Germany meanwhile needs a strong partner in Europe. France is, for many in Germany these days, falling behind. It is not doing enough on the dossier of structural reforms in the economy and adapting to global markets; whereas Poland still has substantial growth and ideologically also buys more into the ‘liberal’ German economic philosophy. Further, and in strong contrast to Poland, currently France has not opted into the market of ideas for a more political Europe and how the new European democracy could be organized. Germany, however, has had the painful experience of isolation when it recently tried to dominate Europe institutionally and to impose its own policy preferences on the eurozone, at least economically. It cannot shape these ideas alone. German institutional ideas for a ‘more’ and a better Europe were always generally well accepted when they came accompanied and thereby, sublimated; usually by France. But they cannot arrive alone and Poland today has already largely replaced France as a German tandem partner, when it comes to institutional ideas for Europe.

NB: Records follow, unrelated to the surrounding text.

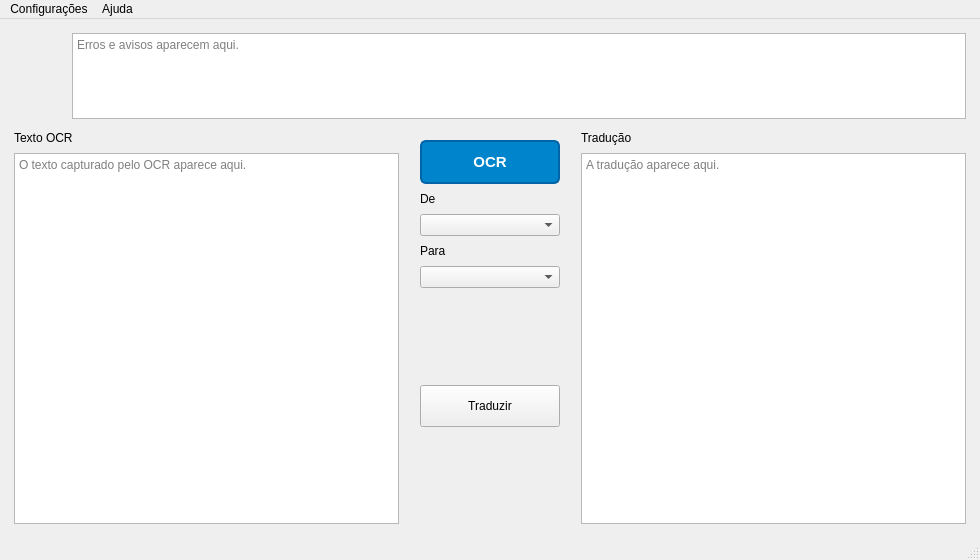
Yurigo1793/Atlas-hub, file ui/MainWindow.ui: the form before one commit.
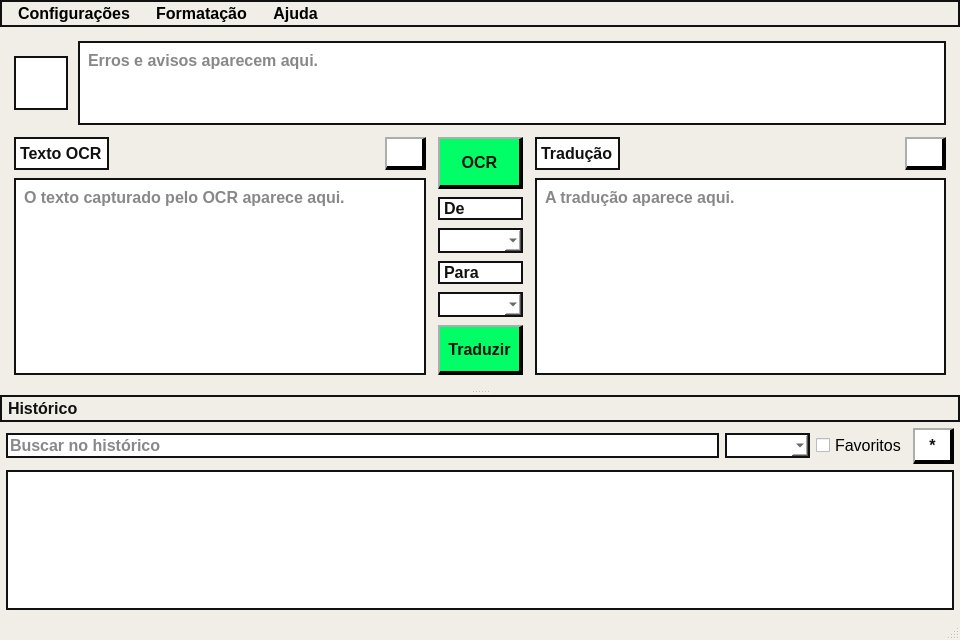
The form after the commit.

```diff
--- a/ui/MainWindow.ui
+++ b/ui/MainWindow.ui
@@ -6,12 +6,125 @@
    <rect>
     <x>0</x>
     <y>0</y>
-    <width>980</width>
-    <height>560</height>
+    <width>960</width>
+    <height>640</height>
    </rect>
   </property>
+  <property name="minimumSize">
+   <size>
+    <width>900</width>
+    <height>600</height>
+   </size>
+  </property>
+  <property name="mouseTracking">
+   <bool>false</bool>
+  </property>
   <property name="windowTitle">
-   <string>AtlasHub</string>
+   <string notr="true">AtlasHub</string>
+  </property>
+  <property name="styleSheet">
+   <string notr="true">* {
+    font-family: System;
+    font-size: 12pt;
+}
+
+QMainWindow {
+    background-color: #F0EEE6;
+}
+
+QMenuBar {
+    background-color: #F0EEE6;
+    border: 2px solid #111111;
+    font-weight: bold;
+}
+
+QMenuBar::item {
+    background: transparent;
+    padding: 2px 10px;
+}
+
+QMenuBar::item:selected {
+    background: #111111;
+    color: #FFFFFF;
+}
+
+QMenu {
+    background: #F0EEE6;
+    color: #111111;
+    border: 2px solid #111111;
+    font-weight: bold;
+}
+
+QMenu::item {
+    padding: 4px 26px 4px 16px;
+}
+
+QMenu::item:selected {
+    background: #00FF66;
+    color: #111111;
+}
+
+QToolBar {
+    background: #FFFFFF;
+    border-top: 2px solid #adadad;
+    border-left: 2px solid #adadad;
+    border-right: 4px solid #000000;
+    border-bottom: 4px solid #000000;
+    padding: 6px;
+    spacing: 6px;
+}
+
+QLabel, QLineEdit, QComboBox, QTextEdit, QPlainTextEdit, QListWidget {
+    background: #FFFFFF;
+    color: #111111;
+    border: 2px solid #111111;
+    font-weight: bold;
+}
+
+QTextEdit, QPlainTextEdit, QListWidget {
+    padding: 4px;
+}
+
+QPushButton, QToolButton {
+    background: #FFFFFF;
+    color: #111111;
+    border-top: 2px solid #adadad;
+    border-left: 2px solid #adadad;
+    border-right: 4px solid #000000;
+    border-bottom: 4px solid #000000;
+    padding: 4px 8px;
+    font-weight: bold;
+}
+
+QPushButton:pressed, QToolButton:pressed {
+    border-top: 4px solid #000000;
+    border-left: 4px solid #000000;
+    border-right: 2px solid #adadad;
+    border-bottom: 2px solid #adadad;
+    padding-top: 6px;
+    padding-left: 10px;
+    padding-right: 6px;
+    padding-bottom: 2px;
+}
+
+QPushButton#btnRunOCR, QPushButton#btnTranslate {
+    background-color: #00FF66;
+}
+
+QDockWidget {
+    background-color: #F0EEE6;
+    color: #111111;
+    font-weight: bold;
+}
+
+QDockWidget::title {
+    background: #F0EEE6;
+    border: 2px solid #111111;
+    padding: 2px;
+}</string>
+  </property>
+  <property name="unifiedTitleAndToolBarOnMac">
+   <bool>false</bool>
   </property>
   <widget class="QWidget" name="centralwidget">
    <layout class="QVBoxLayout" name="mainLayout">
@@ -39,16 +152,19 @@
        <widget class="QLabel" name="appIconLabel">
         <property name="minimumSize">
          <size>
-          <width>48</width>
-          <height>48</height>
+          <width>54</width>
+          <height>54</height>
          </size>
         </property>
         <property name="maximumSize">
          <size>
-          <width>48</width>
-          <height>48</height>
+          <width>54</width>
+          <height>54</height>
          </size>
         </property>
+        <property name="styleSheet">
+         <string notr="true">background-color: #FFFFFF;</string>
+        </property>
         <property name="text">
          <string/>
         </property>
@@ -62,13 +178,13 @@
         <property name="minimumSize">
          <size>
           <width>0</width>
-          <height>72</height>
+          <height>84</height>
          </size>
         </property>
         <property name="maximumSize">
          <size>
           <width>16777215</width>
-          <height>86</height>
+          <height>104</height>
          </size>
         </property>
         <property name="readOnly">
@@ -92,6 +208,11 @@
          <number>8</number>
         </property>
         <item>
+         <layout class="QHBoxLayout" name="ocrHeaderLayout">
+          <property name="spacing">
+           <number>6</number>
+          </property>
+          <item>
          <widget class="QLabel" name="ocrTextLabel">
          <property name="text">
            <string>Texto OCR</string>
@@ -99,6 +220,31 @@
          </widget>
         </item>
         <item>
+           <spacer name="ocrHeaderSpacer">
+            <property name="orientation">
+             <enum>Qt::Orientation::Horizontal</enum>
+            </property>
+            <property name="sizeHint" stdset="0">
+             <size>
+              <width>40</width>
+              <height>20</height>
+             </size>
+            </property>
+           </spacer>
+          </item>
+          <item>
+           <widget class="QToolButton" name="copyOcrButton">
+            <property name="toolTip">
+             <string>Copiar texto OCR</string>
+            </property>
+            <property name="autoRaise">
+             <bool>true</bool>
+            </property>
+           </widget>
+          </item>
+         </layout>
+        </item>
+        <item>
          <widget class="QTextEdit" name="textOutput">
           <property name="readOnly">
            <bool>false</bool>
@@ -111,19 +257,6 @@
        </layout>
       </item>
       <item>
-       <widget class="QWidget" name="translationControls">
-        <property name="minimumSize">
-         <size>
-          <width>158</width>
-          <height>0</height>
-         </size>
-        </property>
-        <property name="maximumSize">
-         <size>
-          <width>190</width>
-          <height>16777215</height>
-         </size>
-        </property>
         <layout class="QVBoxLayout" name="controlsLayout">
          <property name="spacing">
           <number>8</number>
@@ -133,23 +266,9 @@
            <property name="minimumSize">
             <size>
              <width>0</width>
-             <height>44</height>
-            </size>
-           </property>
-           <property name="font">
-            <font>
-             <pointsize>11</pointsize>
-             <bold>true</bold>
-            </font>
-           </property>
-           <property name="styleSheet">
-            <string notr="true">background-color: rgb(0, 133, 204);
-color: white;
-border: 2px solid rgb(0, 100, 168);
-border-radius: 6px;
-padding: 6px;
-font-weight: bold;</string>
-           </property>
+            <height>52</height>
+           </size>
+          </property>
            <property name="text">
             <string>OCR</string>
            </property>
@@ -193,7 +312,7 @@
            <property name="minimumSize">
             <size>
              <width>0</width>
-             <height>42</height>
+            <height>50</height>
             </size>
            </property>
            <property name="text">
@@ -215,7 +334,6 @@
           </spacer>
          </item>
         </layout>
-       </widget>
       </item>
       <item>
        <layout class="QVBoxLayout" name="translationPanelLayout">
@@ -223,6 +341,11 @@
          <number>8</number>
         </property>
         <item>
+         <layout class="QHBoxLayout" name="translationHeaderLayout">
+          <property name="spacing">
+           <number>6</number>
+          </property>
+          <item>
          <widget class="QLabel" name="translationTextLabel">
           <property name="text">
            <string>Tradução</string>
@@ -230,6 +353,31 @@
          </widget>
         </item>
         <item>
+           <spacer name="translationHeaderSpacer">
+            <property name="orientation">
+             <enum>Qt::Orientation::Horizontal</enum>
+            </property>
+            <property name="sizeHint" stdset="0">
+             <size>
+              <width>40</width>
+              <height>20</height>
+             </size>
+            </property>
+           </spacer>
+          </item>
+          <item>
+           <widget class="QToolButton" name="copyTranslationButton">
+            <property name="toolTip">
+             <string>Copiar tradução</string>
+            </property>
+            <property name="autoRaise">
+             <bool>true</bool>
+            </property>
+           </widget>
+          </item>
+         </layout>
+        </item>
+        <item>
          <widget class="QTextEdit" name="translationOutput">
           <property name="readOnly">
            <bool>false</bool>
@@ -245,19 +393,146 @@
     </item>
    </layout>
   </widget>
+  <widget class="QDockWidget" name="historyDock">
+   <property name="maximumSize">
+    <size>
+     <width>524287</width>
+     <height>252</height>
+    </size>
+   </property>
+   <property name="features">
+    <set>QDockWidget::DockWidgetFeature::NoDockWidgetFeatures</set>
+   </property>
+   <property name="allowedAreas">
+    <set>Qt::DockWidgetArea::BottomDockWidgetArea|Qt::DockWidgetArea::LeftDockWidgetArea|Qt::DockWidgetArea::RightDockWidgetArea</set>
+   </property>
+   <property name="windowTitle">
+    <string>Histórico</string>
+   </property>
+   <attribute name="dockWidgetArea">
+    <number>8</number>
+   </attribute>
+   <widget class="QWidget" name="historyPanel">
+    <layout class="QVBoxLayout" name="historyLayout">
+     <property name="spacing">
+      <number>6</number>
+     </property>
+     <property name="leftMargin">
+      <number>6</number>
+     </property>
+     <property name="topMargin">
+      <number>6</number>
+     </property>
+     <property name="rightMargin">
+      <number>6</number>
+     </property>
+     <property name="bottomMargin">
+      <number>6</number>
+     </property>
+     <item>
+      <layout class="QHBoxLayout" name="historyFilterLayout">
+       <property name="spacing">
+        <number>6</number>
+       </property>
+       <item>
+        <widget class="QLineEdit" name="historySearchEdit">
+         <property name="placeholderText">
+          <string>Buscar no histórico</string>
+         </property>
+         <property name="clearButtonEnabled">
+          <bool>true</bool>
+         </property>
+        </widget>
+       </item>
+       <item>
+        <widget class="QComboBox" name="historyDateFilterCombo"/>
+       </item>
+       <item>
+        <widget class="QCheckBox" name="historyFavoritesOnlyCheck">
+         <property name="text">
+          <string>Favoritos</string>
+         </property>
+        </widget>
+       </item>
+       <item>
+        <widget class="QToolButton" name="historyFavoriteButton">
+         <property name="enabled">
+          <bool>false</bool>
+         </property>
+         <property name="toolTip">
+          <string>Favoritar captura selecionada</string>
+         </property>
+         <property name="text">
+          <string>*</string>
+         </property>
+        </widget>
+       </item>
+      </layout>
+     </item>
+     <item>
+      <widget class="QListWidget" name="historyList">
+       <property name="baseSize">
+        <size>
+         <width>1</width>
+         <height>1</height>
+        </size>
+       </property>
+       <property name="mouseTracking">
+        <bool>true</bool>
+       </property>
+       <property name="tabletTracking">
+        <bool>true</bool>
+       </property>
+       <property name="alternatingRowColors">
+        <bool>true</bool>
+       </property>
+       <property name="uniformItemSizes">
+        <bool>true</bool>
+       </property>
+      </widget>
+     </item>
+    </layout>
+   </widget>
+  </widget>
   <widget class="QMenuBar" name="menubar">
    <property name="geometry">
     <rect>
      <x>0</x>
      <y>0</y>
-     <width>980</width>
-     <height>22</height>
+     <width>960</width>
+     <height>25</height>
     </rect>
    </property>
    <widget class="QMenu" name="menuconf">
    <property name="title">
      <string>Configurações</string>
    </property>
+    <widget class="QMenu" name="menuUiLanguage">
+     <property name="title">
+      <string>Idioma da interface</string>
+     </property>
+     <addaction name="actionPortuguese"/>
+     <addaction name="actionEnglish"/>
+     <addaction name="actionFrench"/>
+    </widget>
+    <addaction name="menuUiLanguage"/>
+    <addaction name="separator"/>
+    <addaction name="actionConfigureHotkey"/>
+    <addaction name="actionStartWithWindows"/>
+    <addaction name="actionStartMinimized"/>
+    <addaction name="actionDarkTheme"/>
+    <addaction name="actionSmartLanguages"/>
+    <addaction name="actionClearHistory"/>
+   </widget>
+   <widget class="QMenu" name="menuFormatacao">
+    <property name="title">
+     <string>Formatação</string>
+    </property>
+    <addaction name="actionBold"/>
+    <addaction name="actionItalic"/>
+    <addaction name="actionUnderline"/>
+    <addaction name="separator"/>
+    <addaction name="actionTextColor"/>
   </widget>
    <widget class="QMenu" name="menuAjuda">
     <property name="title">
@@ -266,6 +541,7 @@
     <addaction name="actionHelp"/>
    </widget>
    <addaction name="menuconf"/>
+   <addaction name="menuFormatacao"/>
    <addaction name="menuAjuda"/>
   </widget>
   <widget class="QStatusBar" name="statusbar"/>
```
Left out of the diff: 126 changed lines with no effect on the pictures. Lines whose indentation alone changed are shown as unchanged.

The shaping of the future institutional relationship between an ever more integrated EU 17, not only fiscally but - nolens volens - politically, and a Poland which remains outside of this process for the time being, will not be easy by any standards. But Poland is strongly committed to joining the Euro around 2016. Until then, the EU-system will need to cope with delicate questions about how to keep the gate open between the EU 17 and the EU 27 and organise a passerelle between those in the eurozone striving for further integration (e.g. through the forthcoming banking union which will most likely be decided at the October EU Council). One concrete idea could be to create observer seats in the EuroGroup, for example. Poland’s way to currently engage in this discussion is also its way to stay in an ever more integrated Europe.
The real question is if in taking their distance from this discussion…. this is the French way of standing offside from what should actually become the most important, creative and ambitious leadership-trio the EU has seen, a way of preparing its future without forcing Germany to change its bride: a sort of leadership-enlargement of the former Franco-German tandem after the 50th birthday of the Elysée treaty in 2013, which the EU both deserves and badly needs!